Compared with other heavily-used rivers of the world the Lower Fraser is still in relatively good health. However, its future is clouded with uncertainty. There is unmistakeable evidence that toxic materials, including lead, mercury, pesticides and PCB's are beginning to accumulate in the sediments and fish of the river. These pollutants not only enter the river from municipal sewage treatment plants and industry but also in the storm waters that run off urban lands. Their control will not be as simple as just more treatment, it will require much greater emphasis on regulation of the materials produced and used in society today.
If this valuable resource is to be preserved the administration of pollution control in the Lower Fraser must be strengthened by insuring that adequate information is generated about the health of the aquatic ecosystem and the sources of toxic materials.
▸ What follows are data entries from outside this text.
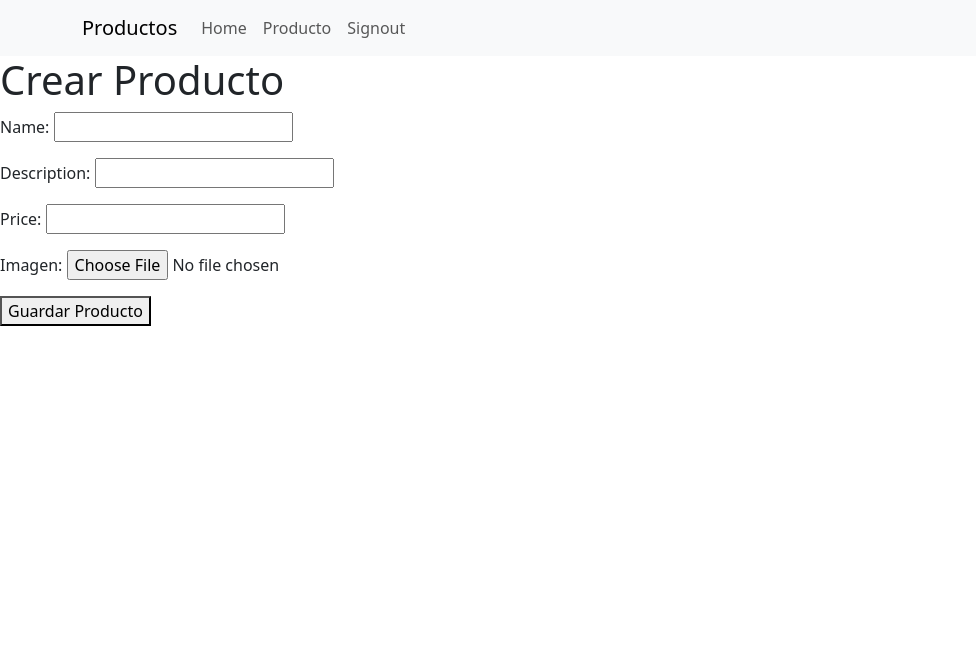
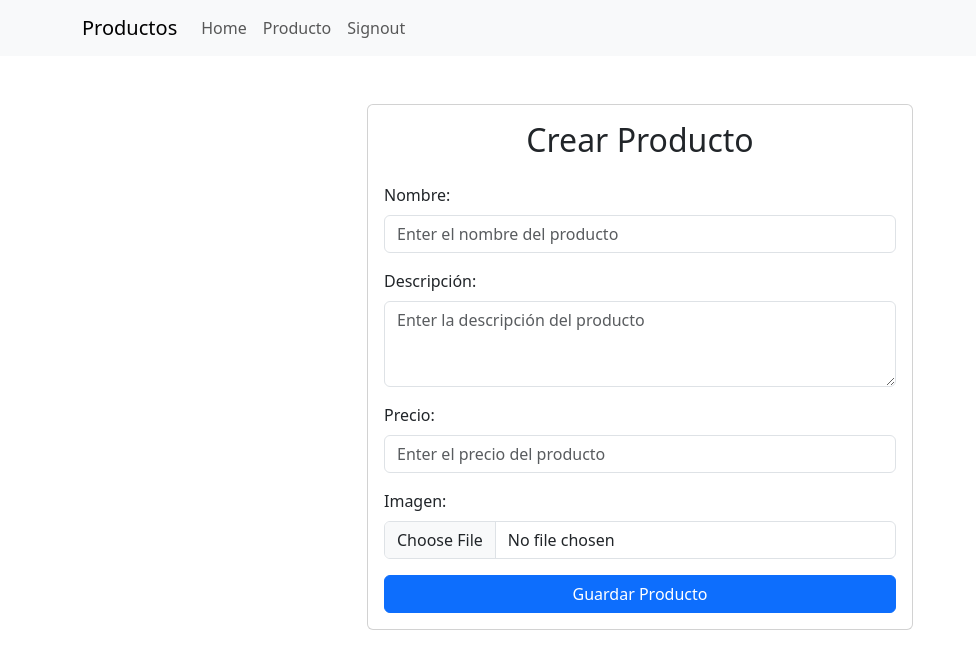
Before and after one commit to Ricuesta86/producto-pizzaiola, a Django app: page /products/new/ in a window 1280 px wide. Shown: the top 669 px of the page, without its empty margins (0-976 px from the left). Run offline with Django 5.2, Linux system fonts and the light colour scheme; a user stored in the database is signed in; some libraries are stand-ins or nearby versions.

Commit message:
Add estilos a crear producto

```diff
--- a/product/forms.py
+++ b/product/forms.py
@@ -6,6 +6,12 @@ class ProductForm(forms.ModelForm):
     class Meta:
         model = Product
         fields = ["name", "description", "price", "imagen"]
+        widgets = {
+            'name': forms.TextInput(attrs={'class': 'form-control', 'placeholder': 'Enter el nombre del producto'}),
+            'description': forms.Textarea(attrs={'class': 'form-control', 'rows': 3, 'placeholder': 'Enter la descripción del producto'}),
+            'price': forms.NumberInput(attrs={'class': 'form-control', 'placeholder': 'Enter el precio del producto'}),
+            'imagen': forms.ClearableFileInput(attrs={'class': 'form-control'}),
+        }
 
 
 class AggregateForm(forms.ModelForm):
--- a/product/templates/products/new_product.html
+++ b/product/templates/products/new_product.html
@@ -1,9 +1,59 @@
-{% extends 'base.html' %}
-{% block content %}
-<h1>Crear Producto</h1>
-<form method="post" enctype="multipart/form-data">
-    {% csrf_token %}
-    {{ form.as_p }}
-    <button type="submit">Guardar Producto</button>
-</form>
+{% extends 'base.html' %} {% block content %}
+<!-- <div class="container">
+  <div class="row justify-content-center">
+    <div class="col-md-6">
+      <h1>Crear Producto</h1> -->
+<div class="container my-5">
+  <div class="row justify-content-center">
+    <div class="col-md-6">
+      <div class="card">
+        <div class="card-body">
+          <h2 class="card-title text-center mb-4">Crear Producto</h5>
+          <form method="post" enctype="multipart/form-data">
+            {% csrf_token %}
+            <div class="mb-3">
+                <label for="id_name" class="form-label">Nombre:</label>
+                {{form.name}}
+            </div>
+            <div class="mb-3">
+                <label for="id_description" class="form-label">Descripción:</label>
+                {{form.description}}
+            </div>
+            <div class="mb-3">
+                <label for="id_price" class="form-label">Precio:</label>
+                {{form.price}}
+            </div>
+            <div class="mb-3">
+                <label for="id_imagen" class="form-label">Imagen:</label>
+                {{form.imagen}}
+            </div>
+            <!-- {{ form.as_p }} -->
+            <div class="d-grid mt-3">
+                <button type="submit" class="btn btn-primary">Guardar Producto</button>
+            </div>
+          </form>
+        </div>
+      </div>
+    </div>
+  </div>
+</div>
+
+<!-- <div class="mb-3">
+                    <label for="productName" class="form-label">Product Name</label>
+                    <input type="text" class="form-control" id="productName" placeholder="Enter product name">
+                </div>
+                <div class="mb-3">
+                    <label for="productDescription" class="form-label">Product Description</label>
+                    <textarea class="form-control" id="productDescription" rows="3" placeholder="Enter product description"></textarea>
+                </div>
+                <div class="mb-3">
+                    <label for="productPrice" class="form-label">Product Price</label>
+                    <input type="text" class="form-control" id="productPrice" placeholder="Enter product price">
+                </div>
+                <div class="mb-3">
+                    <label for="productImage" class="form-label">Product Image</label>
+                    <input type="file" class="form-control" id="productImage">
+                </div>
+                <button type="submit" class="btn btn-primary">Submit</button>
+            </form> -->
 {% endblock %}
```
Also changed, not shown: db.sqlite3.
This might be done most effectively by the establishment of an Environmental Protection Committee and Secretariat in the Greater Vancouver Regional District and a source control programme in the Greater Vancouver Sewerage and Drainage District both of which would be funded by charges on waste dischargers.
These are some of the major conclusions of the Westwater Research Centre at the University of British Columbia, which were reported in a series of public lectures early in 1976. This book contains the texts of these lectures which summarize the results of a four year programme of physical, chemical, biological, economic and political research into pollution control in the Lower Fraser River.
About the author
Anthony H.J. Dorcey is an Assistant Director of the Westwater Research Centre. He has published a variety of articles on the design and implementation of water quality management policies.